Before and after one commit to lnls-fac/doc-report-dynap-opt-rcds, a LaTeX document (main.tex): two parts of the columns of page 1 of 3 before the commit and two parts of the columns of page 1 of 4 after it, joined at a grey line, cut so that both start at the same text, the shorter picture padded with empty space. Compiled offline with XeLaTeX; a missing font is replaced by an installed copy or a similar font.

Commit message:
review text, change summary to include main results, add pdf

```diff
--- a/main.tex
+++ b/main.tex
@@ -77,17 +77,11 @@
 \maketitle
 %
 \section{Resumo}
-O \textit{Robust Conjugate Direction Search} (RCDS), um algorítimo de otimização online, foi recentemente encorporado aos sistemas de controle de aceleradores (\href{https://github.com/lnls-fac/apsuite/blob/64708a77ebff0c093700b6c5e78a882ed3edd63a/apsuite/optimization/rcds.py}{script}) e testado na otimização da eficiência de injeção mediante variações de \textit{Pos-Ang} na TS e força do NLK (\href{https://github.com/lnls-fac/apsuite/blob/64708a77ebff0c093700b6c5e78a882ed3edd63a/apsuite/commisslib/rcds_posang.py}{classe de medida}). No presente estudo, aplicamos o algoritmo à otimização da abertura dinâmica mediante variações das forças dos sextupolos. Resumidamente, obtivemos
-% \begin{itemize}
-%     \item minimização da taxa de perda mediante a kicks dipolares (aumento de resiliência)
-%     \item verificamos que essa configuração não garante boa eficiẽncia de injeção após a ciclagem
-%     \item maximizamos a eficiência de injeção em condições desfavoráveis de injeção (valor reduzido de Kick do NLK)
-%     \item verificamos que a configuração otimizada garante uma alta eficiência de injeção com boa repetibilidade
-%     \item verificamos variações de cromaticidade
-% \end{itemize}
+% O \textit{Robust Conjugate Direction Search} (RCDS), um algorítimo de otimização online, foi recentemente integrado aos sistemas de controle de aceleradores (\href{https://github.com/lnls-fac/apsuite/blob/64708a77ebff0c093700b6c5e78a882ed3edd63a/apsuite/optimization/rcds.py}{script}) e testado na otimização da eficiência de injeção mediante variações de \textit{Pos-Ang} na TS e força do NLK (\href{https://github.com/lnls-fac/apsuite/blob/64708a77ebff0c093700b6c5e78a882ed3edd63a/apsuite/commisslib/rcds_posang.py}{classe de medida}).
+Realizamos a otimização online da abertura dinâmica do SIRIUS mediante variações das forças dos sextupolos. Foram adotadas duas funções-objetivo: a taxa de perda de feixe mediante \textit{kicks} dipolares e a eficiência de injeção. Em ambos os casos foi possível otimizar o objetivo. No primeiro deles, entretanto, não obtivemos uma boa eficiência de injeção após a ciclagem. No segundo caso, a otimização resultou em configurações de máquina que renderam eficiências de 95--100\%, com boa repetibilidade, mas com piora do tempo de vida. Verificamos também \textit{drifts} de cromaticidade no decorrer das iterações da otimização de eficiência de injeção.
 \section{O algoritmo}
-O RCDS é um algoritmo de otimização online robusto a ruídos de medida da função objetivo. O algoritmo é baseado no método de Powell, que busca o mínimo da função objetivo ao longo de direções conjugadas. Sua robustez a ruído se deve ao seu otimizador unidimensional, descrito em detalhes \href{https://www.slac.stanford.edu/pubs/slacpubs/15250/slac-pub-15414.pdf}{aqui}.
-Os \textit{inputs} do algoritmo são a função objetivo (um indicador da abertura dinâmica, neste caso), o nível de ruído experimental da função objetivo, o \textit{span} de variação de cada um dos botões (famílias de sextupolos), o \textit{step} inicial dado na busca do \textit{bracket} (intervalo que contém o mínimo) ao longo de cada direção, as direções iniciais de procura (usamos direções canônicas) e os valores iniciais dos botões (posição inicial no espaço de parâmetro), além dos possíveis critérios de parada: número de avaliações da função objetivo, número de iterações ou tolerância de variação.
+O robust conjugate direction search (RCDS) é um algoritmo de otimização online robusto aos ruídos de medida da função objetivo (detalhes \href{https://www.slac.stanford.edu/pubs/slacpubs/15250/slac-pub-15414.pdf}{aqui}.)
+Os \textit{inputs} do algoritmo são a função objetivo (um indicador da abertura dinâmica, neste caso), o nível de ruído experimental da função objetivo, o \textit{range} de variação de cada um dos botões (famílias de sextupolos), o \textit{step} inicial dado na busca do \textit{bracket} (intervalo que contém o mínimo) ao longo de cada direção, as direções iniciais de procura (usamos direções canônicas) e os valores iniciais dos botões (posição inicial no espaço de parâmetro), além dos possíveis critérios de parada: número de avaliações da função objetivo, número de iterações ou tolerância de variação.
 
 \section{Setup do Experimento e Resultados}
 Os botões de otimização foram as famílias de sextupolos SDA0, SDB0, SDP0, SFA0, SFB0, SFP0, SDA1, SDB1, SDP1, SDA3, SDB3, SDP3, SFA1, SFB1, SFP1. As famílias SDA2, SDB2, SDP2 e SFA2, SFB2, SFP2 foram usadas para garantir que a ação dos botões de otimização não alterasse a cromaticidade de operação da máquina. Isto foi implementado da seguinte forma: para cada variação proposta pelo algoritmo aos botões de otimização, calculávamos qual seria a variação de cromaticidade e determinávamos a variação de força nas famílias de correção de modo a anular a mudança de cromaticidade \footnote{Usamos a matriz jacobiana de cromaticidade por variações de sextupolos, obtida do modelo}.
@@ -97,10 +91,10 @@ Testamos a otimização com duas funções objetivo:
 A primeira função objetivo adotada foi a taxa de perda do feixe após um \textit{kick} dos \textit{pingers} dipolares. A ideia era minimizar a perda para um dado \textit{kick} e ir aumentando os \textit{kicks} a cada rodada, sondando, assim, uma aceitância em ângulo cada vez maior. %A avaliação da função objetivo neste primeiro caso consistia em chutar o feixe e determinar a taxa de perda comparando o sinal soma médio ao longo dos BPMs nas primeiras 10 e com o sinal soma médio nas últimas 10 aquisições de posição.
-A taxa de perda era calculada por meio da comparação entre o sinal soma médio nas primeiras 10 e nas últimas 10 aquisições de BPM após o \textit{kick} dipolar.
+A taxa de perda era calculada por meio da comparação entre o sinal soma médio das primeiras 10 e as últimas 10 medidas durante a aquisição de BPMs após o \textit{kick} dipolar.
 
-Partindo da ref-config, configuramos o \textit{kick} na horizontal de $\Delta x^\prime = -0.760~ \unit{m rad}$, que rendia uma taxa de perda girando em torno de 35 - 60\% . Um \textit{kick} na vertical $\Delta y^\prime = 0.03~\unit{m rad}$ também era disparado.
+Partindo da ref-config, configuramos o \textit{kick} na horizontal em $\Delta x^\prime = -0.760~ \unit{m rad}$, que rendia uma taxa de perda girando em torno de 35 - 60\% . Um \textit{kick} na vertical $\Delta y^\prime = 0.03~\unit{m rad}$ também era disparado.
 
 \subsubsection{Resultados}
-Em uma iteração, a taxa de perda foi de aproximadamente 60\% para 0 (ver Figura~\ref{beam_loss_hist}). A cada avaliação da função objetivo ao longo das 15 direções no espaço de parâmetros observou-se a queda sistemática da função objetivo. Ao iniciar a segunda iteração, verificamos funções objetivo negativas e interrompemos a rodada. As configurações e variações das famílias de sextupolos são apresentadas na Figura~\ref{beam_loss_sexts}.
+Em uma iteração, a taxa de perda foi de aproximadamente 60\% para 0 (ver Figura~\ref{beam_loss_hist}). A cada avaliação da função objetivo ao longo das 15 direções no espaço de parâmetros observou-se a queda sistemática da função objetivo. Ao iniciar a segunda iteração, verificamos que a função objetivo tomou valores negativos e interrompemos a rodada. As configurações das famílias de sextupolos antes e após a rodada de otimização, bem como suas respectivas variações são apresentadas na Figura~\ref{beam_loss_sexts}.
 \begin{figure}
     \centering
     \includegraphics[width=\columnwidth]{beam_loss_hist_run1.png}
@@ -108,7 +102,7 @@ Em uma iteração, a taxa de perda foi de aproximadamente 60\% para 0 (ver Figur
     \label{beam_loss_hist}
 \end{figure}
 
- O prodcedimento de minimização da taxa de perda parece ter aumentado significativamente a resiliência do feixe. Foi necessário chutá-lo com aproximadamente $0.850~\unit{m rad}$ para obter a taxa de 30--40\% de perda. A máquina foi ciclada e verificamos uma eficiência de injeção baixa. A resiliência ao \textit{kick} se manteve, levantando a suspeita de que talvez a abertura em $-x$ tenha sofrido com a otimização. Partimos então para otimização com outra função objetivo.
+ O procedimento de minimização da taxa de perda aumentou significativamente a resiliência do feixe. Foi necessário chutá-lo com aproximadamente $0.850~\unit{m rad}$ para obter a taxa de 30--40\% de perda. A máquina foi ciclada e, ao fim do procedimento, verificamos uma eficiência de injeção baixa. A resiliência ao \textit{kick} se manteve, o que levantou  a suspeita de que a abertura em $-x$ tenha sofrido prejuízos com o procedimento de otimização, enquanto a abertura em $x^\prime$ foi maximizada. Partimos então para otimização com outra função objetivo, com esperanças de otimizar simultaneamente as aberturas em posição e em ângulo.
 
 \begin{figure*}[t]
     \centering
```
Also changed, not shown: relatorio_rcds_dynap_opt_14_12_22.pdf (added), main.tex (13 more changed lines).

-------

_Task instructions_
Filter the listing so that only lines holding the word "sinal" remain, and copy those lines.

_Solution_
 A primeira função objetivo adotada foi a taxa de perda do feixe após um \textit{kick} dos \textit{pingers} dipolares. A ideia era minimizar a perda para um dado \textit{kick} e ir aumentando os \textit{kicks} a cada rodada, sondando, assim, uma aceitância em ângulo cada vez maior. %A avaliação da função objetivo neste primeiro caso consistia em chutar o feixe e determinar a taxa de perda comparando o sinal soma médio ao longo dos BPMs nas primeiras 10 e com o sinal soma médio nas últimas 10 aquisições de posição.
-A taxa de perda era calculada por meio da comparação entre o sinal soma médio nas primeiras 10 e nas últimas 10 aquisições de BPM após o \textit{kick} dipolar.
+A taxa de perda era calculada por meio da comparação entre o sinal soma médio das primeiras 10 e as últimas 10 medidas durante a aquisição de BPMs após o \textit{kick} dipolar.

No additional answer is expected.